What is expected: Scan the listing below and copy every line holding "call".

Data provided:

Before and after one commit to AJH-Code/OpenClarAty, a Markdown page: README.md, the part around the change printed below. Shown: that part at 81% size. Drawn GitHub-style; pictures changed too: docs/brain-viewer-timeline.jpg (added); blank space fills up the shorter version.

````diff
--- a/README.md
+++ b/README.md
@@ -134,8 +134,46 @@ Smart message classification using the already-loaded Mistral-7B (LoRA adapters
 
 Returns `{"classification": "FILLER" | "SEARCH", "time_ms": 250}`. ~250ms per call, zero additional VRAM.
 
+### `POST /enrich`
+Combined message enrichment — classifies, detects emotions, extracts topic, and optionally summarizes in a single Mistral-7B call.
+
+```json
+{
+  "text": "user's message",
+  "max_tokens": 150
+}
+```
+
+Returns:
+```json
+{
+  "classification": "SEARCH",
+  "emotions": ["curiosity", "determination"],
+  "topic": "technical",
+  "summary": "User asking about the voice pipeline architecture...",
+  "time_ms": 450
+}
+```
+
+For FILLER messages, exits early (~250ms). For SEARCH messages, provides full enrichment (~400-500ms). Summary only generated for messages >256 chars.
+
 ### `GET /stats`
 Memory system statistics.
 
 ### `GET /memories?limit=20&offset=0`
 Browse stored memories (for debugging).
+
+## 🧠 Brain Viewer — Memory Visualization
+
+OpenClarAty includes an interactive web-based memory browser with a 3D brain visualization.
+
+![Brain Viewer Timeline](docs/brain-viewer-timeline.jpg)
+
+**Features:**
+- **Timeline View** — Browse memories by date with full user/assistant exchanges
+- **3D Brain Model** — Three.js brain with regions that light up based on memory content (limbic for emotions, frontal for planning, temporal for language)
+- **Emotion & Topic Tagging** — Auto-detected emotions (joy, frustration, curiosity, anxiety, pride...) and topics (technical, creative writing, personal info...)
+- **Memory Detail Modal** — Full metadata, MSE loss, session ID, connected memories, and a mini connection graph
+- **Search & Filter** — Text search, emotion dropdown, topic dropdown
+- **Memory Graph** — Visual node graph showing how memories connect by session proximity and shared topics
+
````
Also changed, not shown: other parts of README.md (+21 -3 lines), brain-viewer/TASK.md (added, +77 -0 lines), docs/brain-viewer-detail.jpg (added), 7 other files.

Answer section:
 Returns `{"classification": "FILLER" | "SEARCH", "time_ms": 250}`. ~250ms per call, zero additional VRAM.
+Combined message enrichment — classifies, detects emotions, extracts topic, and optionally summarizes in a single Mistral-7B call.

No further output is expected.